Tumor-Targeting Compound Points the Way to New Personalized Cancer Treatments
Posted Dec 03 2011 12:54pm
One major obstacle in the fight against cancer is that anticancer drugs often affect normal cells in addition to tumor cells, resulting in significant side effects. Yet research into development of less harmful treatments geared toward the targeting of specific cancer-causing mechanisms is hampered by lack of knowledge of the molecular pathways that drive cancers in individual patients.

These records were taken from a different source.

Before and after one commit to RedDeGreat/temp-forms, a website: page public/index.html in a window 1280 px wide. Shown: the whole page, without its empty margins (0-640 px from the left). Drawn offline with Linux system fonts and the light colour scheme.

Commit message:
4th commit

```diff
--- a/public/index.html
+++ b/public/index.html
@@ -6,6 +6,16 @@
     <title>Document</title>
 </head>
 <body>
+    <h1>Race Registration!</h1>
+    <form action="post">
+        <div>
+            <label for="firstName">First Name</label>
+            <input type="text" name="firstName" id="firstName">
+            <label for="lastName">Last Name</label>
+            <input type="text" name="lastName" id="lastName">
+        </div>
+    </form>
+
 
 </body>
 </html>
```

“A major goal of cancer research is to replace chemotherapy with drugs that correct specific molecular pathways disrupted by cancer,” says Dr. Ari Melnick, one of the study’s lead investigators and director of the Raymond and Beverly Sackler Center for Biomedical and Physical Sciences and associate professor of medicine at Weill Cornell Medical College. “But looking for mutations isn’t always the way to find the most important factors that are keeping cancer cells alive.”

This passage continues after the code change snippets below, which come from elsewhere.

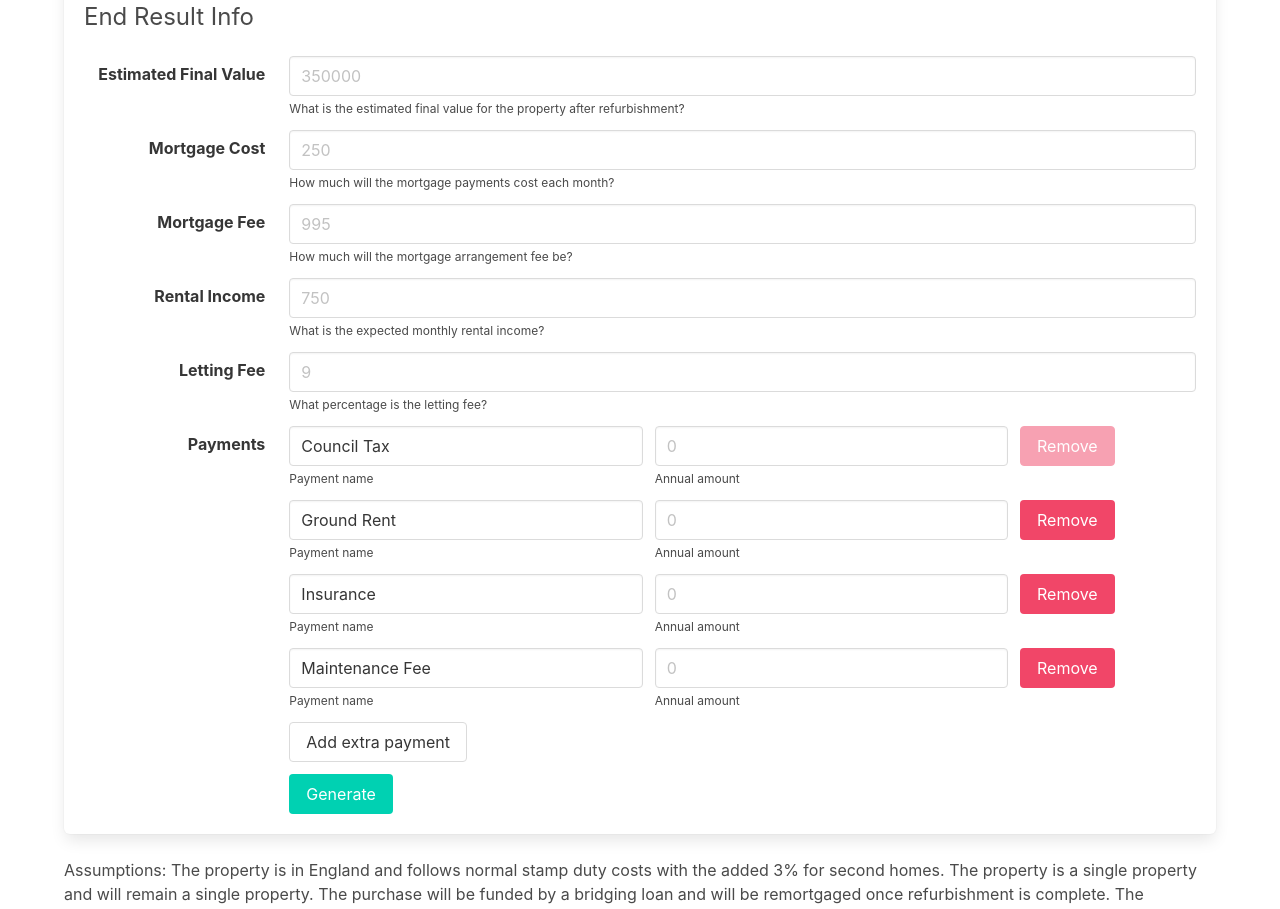
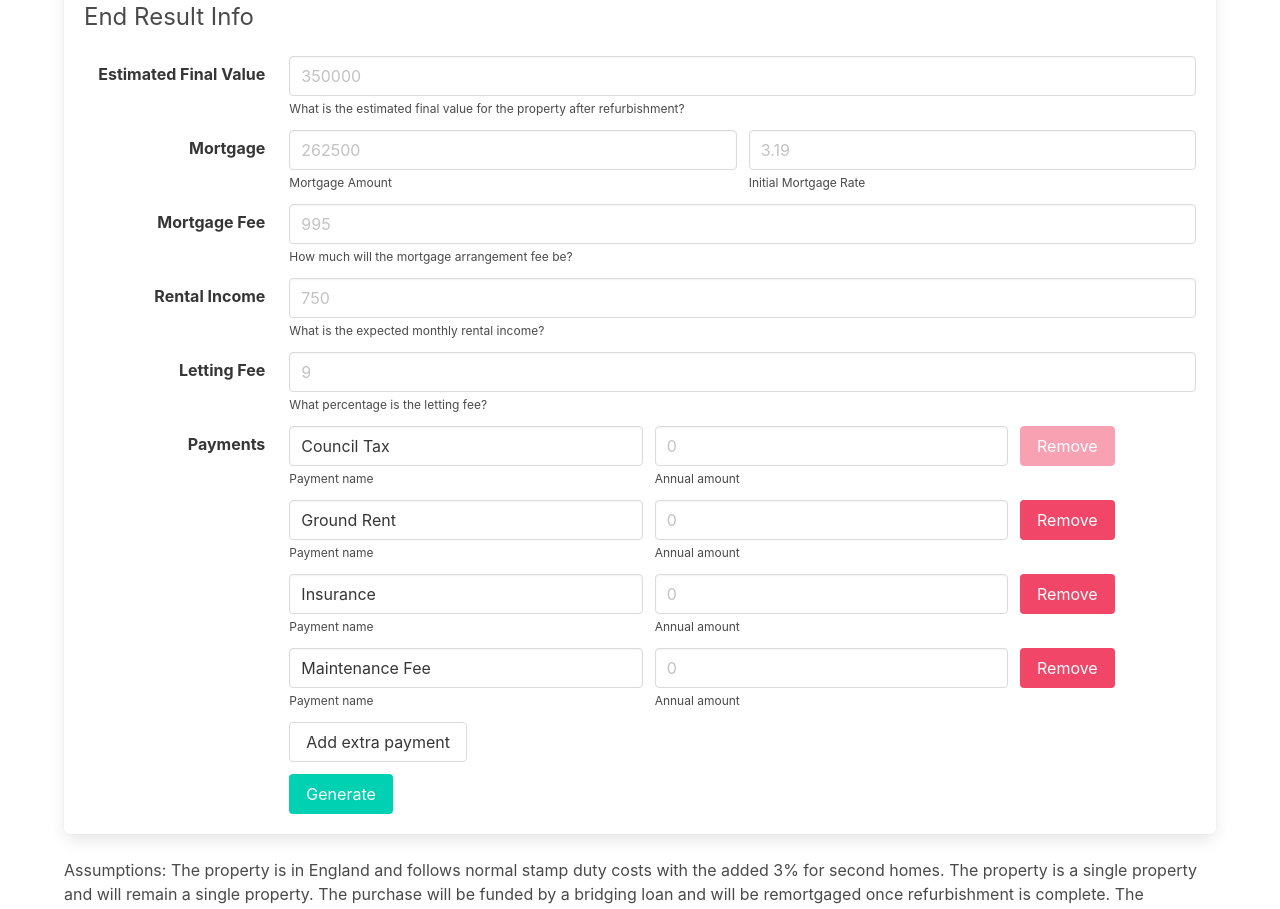
Before and after one commit to votemike/property-investment-calculator, a React (Create React App) app: page / in a window 1280 px wide. Shown: the part 1080-1989 px from the top of the page. Built offline with nearby package versions, Linux system fonts and the light colour scheme.

Commit message:
Allow custom LTV

```diff
--- a/src/App.js
+++ b/src/App.js
@@ -15,7 +15,7 @@ function App() {
           </header>
           <Form formHandler={setFormData}/>
           <Results formData={formData}/>
-          <div className="has-text-centered is-size-7">Assumptions: The property is in England and follows normal stamp duty costs with the added 3% for second homes. The property is a single property and will remain a single property. The purchase will be funded by a bridging loan and will be remortgaged once refurbishment is complete. The mortgage will be interest only with 75% LTV. No other loans will exist apart from the mortgage.</div>
+          <div className="has-text-centered is-size-7">Assumptions: The property is in England and follows normal stamp duty costs with the added 3% for second homes. The property is a single property and will remain a single property. The purchase will be funded by a bridging loan and will be remortgaged once refurbishment is complete. The mortgage will be interest only. No other loans will exist apart from the mortgage.</div>
         </div>
       </section>
       <footer className="footer">
--- a/src/components/form.js
+++ b/src/components/form.js
@@ -31,7 +31,7 @@ class Form extends React.Component {
       {name: 'Insurance', amount: ''},
       {name: 'Maintenance Fee', amount: ''},
     ];
-    return {name: '', price: '', acquisitionFees: defaultAcquisitionFees, refurbCost: '', refurbLoanCosts: '', estimatedFinalValue: '', loanCosts: '', mortgageFee: '', rentalIncome: '', lettingFee: '', annualPayments: defaultAnnualPayments};
+    return {name: '', price: '', acquisitionFees: defaultAcquisitionFees, refurbCost: '', refurbLoanCosts: '', estimatedFinalValue: '', mortgageAmount: '', initialMortgageRate: '', mortgageFee: '', rentalIncome: '', lettingFee: '', annualPayments: defaultAnnualPayments};
   }
 
   handleAddFee() {
@@ -183,15 +183,23 @@ class Form extends React.Component {
           </div>
           <div className="field is-horizontal">
             <div className="field-label is-normal">
-              <label className="label">Mortgage Cost</label>
+              <label className="label">Mortgage</label>
             </div>
             <div className="field-body">
               <div className="field">
                 <div className="control">
-                  <input className="input" name="loanCosts" value={this.state.loanCosts} onChange={this.handleInputChange} type="number" step="any" placeholder="250" id="loanCosts" required/>
+                  <input className="input" name="mortgageAmount" value={this.state.mortgageAmount} onChange={this.handleInputChange} type="number" placeholder="262500" id="mortgageAmount" required/>
                 </div>
                 <p className="help">
-                  How much will the mortgage payments cost each month?
+                  Mortgage Amount
+                </p>
+              </div>
+              <div className="field">
+                <div className="control">
+                  <input className="input" name="initialMortgageRate" value={this.state.initialMortgageRate} onChange={this.handleInputChange} type="number" step="any" placeholder="3.19" id="initialMortgageRate" required/>
+                </div>
+                <p className="help">
+                  Initial Mortgage Rate
                 </p>
               </div>
             </div>
--- a/src/components/results.js
+++ b/src/components/results.js
@@ -13,8 +13,8 @@ const Results = ({formData}) => {
   });
   fees.push(new Fee(parseFloat(stampDuty)));
   const sale = new Sale(parseFloat(formData.price), fees);
-  const mortgageAmount = parseFloat(formData.estimatedFinalValue)*3/4;
-  const rate = (parseFloat(formData.loanCosts) * 12 * 100) / mortgageAmount;
+  const mortgageAmount = parseFloat(formData.mortgageAmount);
+  const rate = parseFloat(formData.initialMortgageRate);
   const mortgageFee = new Fee(parseFloat(formData.mortgageFee));
   const mortgage = new Finance(mortgageAmount, false, 0, rate, [mortgageFee]);
   const payments = formData.annualPayments.map((object) => {
```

Through a collaboration among Weill Cornell Medical College, the Sloan-Kettering Institute at Memorial Sloan-Kettering Cancer Center and the National Cancer Institute (NCI), a team of scientists has now reported that a tumor-targeting compound called PU-H71 can reveal with great accuracy the set of altered pathways that contribute to malignancy. Because the drug specifically binds to abnormal protein complexes in cancer cells, it could lead to the development of more targeted and effective therapies that produce fewer side effects. These findings were recently published in the journal Nature Chemical Biology.